Stored data START

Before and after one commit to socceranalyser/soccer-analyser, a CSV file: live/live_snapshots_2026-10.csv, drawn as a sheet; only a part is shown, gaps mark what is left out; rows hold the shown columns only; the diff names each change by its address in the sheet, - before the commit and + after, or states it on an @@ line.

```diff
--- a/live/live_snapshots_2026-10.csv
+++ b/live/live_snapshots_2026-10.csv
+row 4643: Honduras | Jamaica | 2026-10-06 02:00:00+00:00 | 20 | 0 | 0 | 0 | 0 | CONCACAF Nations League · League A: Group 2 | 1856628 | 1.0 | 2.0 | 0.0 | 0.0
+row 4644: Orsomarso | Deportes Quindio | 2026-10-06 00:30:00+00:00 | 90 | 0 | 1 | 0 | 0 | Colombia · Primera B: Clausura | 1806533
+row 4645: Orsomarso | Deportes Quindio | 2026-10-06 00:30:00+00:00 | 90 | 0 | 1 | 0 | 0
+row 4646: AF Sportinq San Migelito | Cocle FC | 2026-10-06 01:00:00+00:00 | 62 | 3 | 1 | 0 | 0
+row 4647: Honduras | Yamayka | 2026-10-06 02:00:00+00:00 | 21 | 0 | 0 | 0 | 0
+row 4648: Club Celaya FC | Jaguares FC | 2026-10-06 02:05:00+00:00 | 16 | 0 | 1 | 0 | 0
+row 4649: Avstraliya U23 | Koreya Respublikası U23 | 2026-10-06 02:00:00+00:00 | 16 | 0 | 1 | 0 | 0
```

Stored data END

▸ **Assignment**:
Your answer should consist of each line of the data above in which the word "Honduras" occurs.

▸ **Written response**:
+row 4643: Honduras | Jamaica | 2026-10-06 02:00:00+00:00 | 20 | 0 | 0 | 0 | 0 | CONCACAF Nations League · League A: Group 2 | 1856628 | 1.0 | 2.0 | 0.0 | 0.0
+row 4647: Honduras | Yamayka | 2026-10-06 02:00:00+00:00 | 21 | 0 | 0 | 0 | 0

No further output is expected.